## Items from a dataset
-- Opening Marker --
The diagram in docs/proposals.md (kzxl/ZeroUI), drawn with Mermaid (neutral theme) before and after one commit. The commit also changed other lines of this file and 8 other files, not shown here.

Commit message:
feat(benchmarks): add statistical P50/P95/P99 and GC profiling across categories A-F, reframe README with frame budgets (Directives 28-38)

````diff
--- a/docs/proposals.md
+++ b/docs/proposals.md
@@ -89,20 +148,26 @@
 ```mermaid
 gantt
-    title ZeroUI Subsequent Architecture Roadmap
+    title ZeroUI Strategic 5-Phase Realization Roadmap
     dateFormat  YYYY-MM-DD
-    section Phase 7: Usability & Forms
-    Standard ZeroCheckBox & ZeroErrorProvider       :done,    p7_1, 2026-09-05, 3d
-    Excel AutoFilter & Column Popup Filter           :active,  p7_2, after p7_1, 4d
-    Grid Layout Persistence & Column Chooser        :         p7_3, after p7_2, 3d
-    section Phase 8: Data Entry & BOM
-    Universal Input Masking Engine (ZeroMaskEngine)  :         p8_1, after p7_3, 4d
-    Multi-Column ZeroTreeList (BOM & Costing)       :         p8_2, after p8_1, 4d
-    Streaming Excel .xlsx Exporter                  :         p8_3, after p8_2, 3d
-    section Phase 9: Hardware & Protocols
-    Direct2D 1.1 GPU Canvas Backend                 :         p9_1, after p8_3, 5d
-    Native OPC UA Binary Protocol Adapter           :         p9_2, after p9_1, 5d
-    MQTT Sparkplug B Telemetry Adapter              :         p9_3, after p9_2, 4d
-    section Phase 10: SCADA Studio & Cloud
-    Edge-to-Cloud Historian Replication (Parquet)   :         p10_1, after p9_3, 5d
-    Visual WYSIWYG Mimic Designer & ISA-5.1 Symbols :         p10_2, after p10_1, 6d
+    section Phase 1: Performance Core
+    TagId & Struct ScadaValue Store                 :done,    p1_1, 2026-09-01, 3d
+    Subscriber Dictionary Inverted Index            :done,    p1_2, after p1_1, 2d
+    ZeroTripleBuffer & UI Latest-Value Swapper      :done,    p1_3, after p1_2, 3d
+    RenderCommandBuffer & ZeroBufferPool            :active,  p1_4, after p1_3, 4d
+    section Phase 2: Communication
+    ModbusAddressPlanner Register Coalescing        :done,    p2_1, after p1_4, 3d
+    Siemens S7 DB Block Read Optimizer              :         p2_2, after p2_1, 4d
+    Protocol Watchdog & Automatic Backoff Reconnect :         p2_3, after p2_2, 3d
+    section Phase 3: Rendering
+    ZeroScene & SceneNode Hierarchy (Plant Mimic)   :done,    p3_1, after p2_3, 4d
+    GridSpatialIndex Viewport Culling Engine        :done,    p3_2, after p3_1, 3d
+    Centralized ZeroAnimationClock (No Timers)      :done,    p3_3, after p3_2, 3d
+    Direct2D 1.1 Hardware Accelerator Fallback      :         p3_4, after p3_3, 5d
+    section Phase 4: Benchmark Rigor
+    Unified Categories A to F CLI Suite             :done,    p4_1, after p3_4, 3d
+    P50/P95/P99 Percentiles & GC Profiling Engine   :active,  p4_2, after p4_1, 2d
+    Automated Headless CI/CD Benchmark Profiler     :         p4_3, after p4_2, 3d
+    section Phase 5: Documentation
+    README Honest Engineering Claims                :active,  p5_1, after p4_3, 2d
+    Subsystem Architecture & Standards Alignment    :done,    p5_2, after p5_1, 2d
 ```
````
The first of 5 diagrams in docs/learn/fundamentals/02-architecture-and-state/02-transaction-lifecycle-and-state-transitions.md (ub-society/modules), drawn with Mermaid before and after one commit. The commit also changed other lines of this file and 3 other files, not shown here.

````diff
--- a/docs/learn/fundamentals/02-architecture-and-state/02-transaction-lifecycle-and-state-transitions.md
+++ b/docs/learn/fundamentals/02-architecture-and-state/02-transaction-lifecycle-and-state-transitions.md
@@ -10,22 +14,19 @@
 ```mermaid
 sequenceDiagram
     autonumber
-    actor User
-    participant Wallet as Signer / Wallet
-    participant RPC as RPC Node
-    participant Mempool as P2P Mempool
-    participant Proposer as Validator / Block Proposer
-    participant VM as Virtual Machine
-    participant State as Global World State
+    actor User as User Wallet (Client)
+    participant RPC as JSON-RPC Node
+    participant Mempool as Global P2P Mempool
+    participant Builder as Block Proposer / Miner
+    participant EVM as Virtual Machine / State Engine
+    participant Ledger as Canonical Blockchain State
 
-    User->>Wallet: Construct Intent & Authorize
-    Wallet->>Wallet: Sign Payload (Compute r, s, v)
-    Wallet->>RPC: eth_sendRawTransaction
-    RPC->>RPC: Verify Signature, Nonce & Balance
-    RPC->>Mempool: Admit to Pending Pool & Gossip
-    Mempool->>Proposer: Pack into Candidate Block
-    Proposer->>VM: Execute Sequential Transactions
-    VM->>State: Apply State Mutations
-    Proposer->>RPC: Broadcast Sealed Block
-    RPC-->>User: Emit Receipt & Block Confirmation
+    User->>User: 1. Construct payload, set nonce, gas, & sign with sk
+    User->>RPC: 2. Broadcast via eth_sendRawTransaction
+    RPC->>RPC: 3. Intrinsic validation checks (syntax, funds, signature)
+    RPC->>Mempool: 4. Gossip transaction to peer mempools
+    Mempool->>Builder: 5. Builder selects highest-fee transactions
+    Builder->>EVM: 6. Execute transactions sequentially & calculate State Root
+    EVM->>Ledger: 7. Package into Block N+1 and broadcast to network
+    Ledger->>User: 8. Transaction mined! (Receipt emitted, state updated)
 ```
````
-- Closing Marker --
Wherever a line above contains the string "proposals", copy that line.

## YOUR SOLUTION
The diagram in docs/proposals.md (kzxl/ZeroUI), drawn with Mermaid (neutral theme) before and after one commit. The commit also changed other lines of this file and 8 other files, not shown here.
--- a/docs/proposals.md
+++ b/docs/proposals.md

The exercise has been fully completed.